A Payless ShoeSource of shoes has begun to drop as news of bin Laden’s killing so near Pakistan’s military academy spreads around the world. India, Pakistan’s longtime enemy and the victim of a pair of major terrorist attacks itself, can be expected to capitalize on it. MEMRI drops this report from India Today. Its prime source is a “senior Pakistani military official.”
“The cantonment [military camp] town houses many military institutions, including Pakistan’s Military Academy at Kakul, where most of its military elite – including present [Pakistan Army] chief General [Ashfaq Pervez] Kayani – have passed through.
“The joint operation of Pakistani troops and American special forces that killed Osama bin Laden did not encounter any fierce resistance from the Al-Qaeda chief’s bodyguards. ‘There was minimal resistance and none of the troops in the operation were injured,’ the official told India Today.
“Sources say this was unusual for a high-value target like bin Laden, who was normally surrounded by dozens of his elite bodyguards. No one was willing to talk about how many troops took part in this operation. Bin Laden’s body was transported to Bagram airbase near Kabul, Afghanistan.
The evidence in our own media suggests that at least part of India Today’s report is wrong: The Pakistanis were not involved in the raid. Which raises a couple of possibilities. One, the public story is true and IT is just being misled by their “senior Pakistani military official,” or two, the Pakistanis were involved but both they and our own government are lying about that — probably to assuage the bin Ladenites in their own population.
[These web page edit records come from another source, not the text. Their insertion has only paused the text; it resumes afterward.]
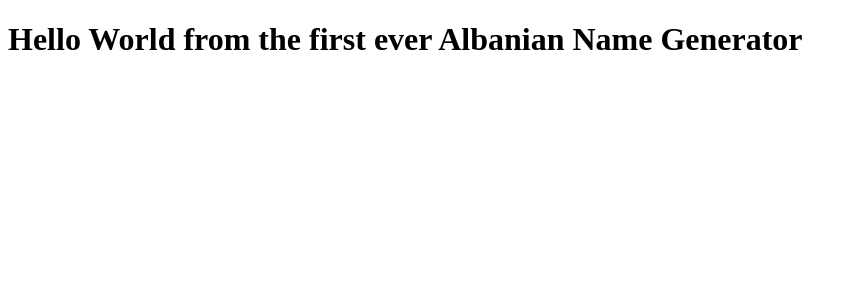
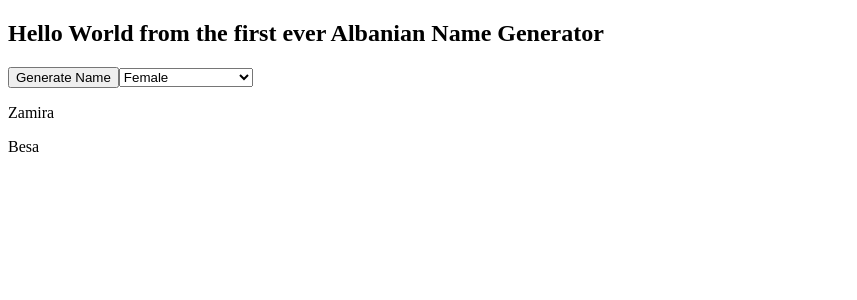
Before and after one commit to ndricimrr/random-albanian-user-generator, an Angular app in the folder app/: page / in a window 1280 px wide. Shown: the top 300 px of the page, without its empty margins (0-857 px from the left). Built offline with nearby package versions, Linux system fonts and the light colour scheme.

Commit message:
Add initial working simple version

```diff
--- a/app/package.json
+++ b/app/package.json
@@ -14,7 +14,7 @@
     "@angular/common": "^15.1.0",
     "@angular/compiler": "^15.1.0",
     "@angular/core": "^15.1.0",
-    "@angular/forms": "^15.1.0",
+    "@angular/forms": "^15.1.4",
     "@angular/platform-browser": "^15.1.0",
     "@angular/platform-browser-dynamic": "^15.1.0",
     "@angular/router": "^15.1.0",
--- a/app/src/app/app.component.html
+++ b/app/src/app/app.component.html
@@ -1,3 +1,16 @@
-<h1>
-Hello World from the first ever Albanian Name Generator
-</h1>
+<h2>
+  Hello World from the first ever Albanian Name Generator
+</h2>
+
+<button id="generateButton" (click)="generateRandomNames()">
+  Generate Name
+</button>
+
+<select [(ngModel)]="chosenGender" id="genderDropDown">
+  <option value="" disabled selected>select female/male</option>
+  <option *ngFor="let item of genders" [value]="item">{{item}}</option>
+</select>
+
+<div id="resultsParagraph">
+  <p *ngFor="let name of generatedRandomNames" >{{name}}</p>
+</div>
--- a/app/src/app/app.component.ts
+++ b/app/src/app/app.component.ts
@@ -6,5 +6,67 @@ import { Component } from '@angular/core';
   styleUrls: ['./app.component.css']
 })
 export class AppComponent {
-  title = 'app';
+  title = "app";
+  GENERATE_BUTTON_ID = "generateButton";
+  RANDOM_NAMES_RESULTS_PARAGRAPH = "resultsParagraph";
+  NUMBER_OF_NAMES_DESIRED_INPUT = "numberOfNamesDesiredInputField";
+  numberOfNamesDesired = 2;
+  MAX_RANDOM_NAMES_ALLOWED = 4;
+  genders = ["Female", "Male"];
+  chosenGender = "Female";
+  generatedRandomNames = ["test1"]
+  randomNamesList = {
+    female: [
+      "Teuta",
+      "Ana",
+      "Besa",
+      "Zamira"
+    ],
+    male: [
+      "Agron",
+      "Ilir",
+      "Shpetim",
+      "Festim",
+    ]
+  }
+
+  ngOnInit() {
+    this.generateRandomNames();
+  }
+
+  /**
+   * Generates and returns a random number between min (inclusive) and max (exclusive)
+   * @param min Minimum number in range to generate
+   * @param max Maximum number in range to generate
+   * @returns Random number between "min" and "max"
+   */
+  getRandomArbitrary(min: number, max: number) {
+    min = Math.ceil(min);
+    max = Math.floor(max);
+    return Math.floor(Math.random() * (max - min + 1)) + min;
+  }
+
+  /**
+   * Predicate to check gender is female
+   * @returns if chosen gender is female or not
+   */
+  isGenderFemale(){
+    return this.chosenGender === "Female" ? true : false;
+  }
+
+  /**
+   * Generates a desired number of random names from the given "randomNamesList" of names
+   * provided a chosen gender
+   */
+  generateRandomNames(){
+    let randomNamesTempList :string[] = [];
+    for (let index = 0; index < this.numberOfNamesDesired; index++) {
+      const randomIndex = this.getRandomArbitrary(0,3);
+      this.isGenderFemale() ?
+        randomNamesTempList.push(this.randomNamesList.female[randomIndex]) :
+        randomNamesTempList.push(this.randomNamesList.male[randomIndex]);
+    }
+    this.generatedRandomNames = randomNamesTempList;
+  }
+
 }
--- a/app/src/app/app.module.ts
+++ b/app/src/app/app.module.ts
@@ -1,6 +1,6 @@
 import { NgModule } from '@angular/core';
 import { BrowserModule } from '@angular/platform-browser';
-
+import { FormsModule } from '@angular/forms';
 import { AppComponent } from './app.component';
 
 @NgModule({
@@ -8,7 +8,8 @@ import { AppComponent } from './app.component';
     AppComponent
   ],
   imports: [
-    BrowserModule
+    BrowserModule,
+    FormsModule
   ],
   providers: [],
   bootstrap: [AppComponent]
```
Also changed, not shown: 1 other file (tests, documents, lock files or other folders).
I’m not buying the second possibility, at least for now, and another Indian media report says terror groups will believe ISI was involved anyway.
“Nothing in the Af-Pak region goes unnoticed by the ISI, and if bin Laden managed to play hide-and-seek with the world all this while, it was only thanks to ISI’s patronage. Although the U.S. has claimed that Pakistan was not in the know of this operation, terror groups would not believe so.
“They are aware that nothing is possible unless there has been a certain degree of support from the establishment. Moreover, Osama was living in a place close to the army headquarters in Abbottabad, about 70 kilometers northeast of Pakistan’s capital Islamabad. This is not a fact that would have gone unnoticed by the ISI.
“The Pakistan military largely depends on the intelligence provided by the ISI, and hence all these movements and operations are well known to the establishment.”
And then there’s this little kicker about just how deeply involved ISI is with terrorists.
“The biggest backlash would, however, be from the Haqqani Network, with which the ISI has been toying for some time now. The ISI had managed to get the outfit into the Al-Qaeda network. For the ISI, this move paid off as it managed to set up a very strong force. But today, both outfits feel betrayed.”
And they’re not the only ones feeling betrayed.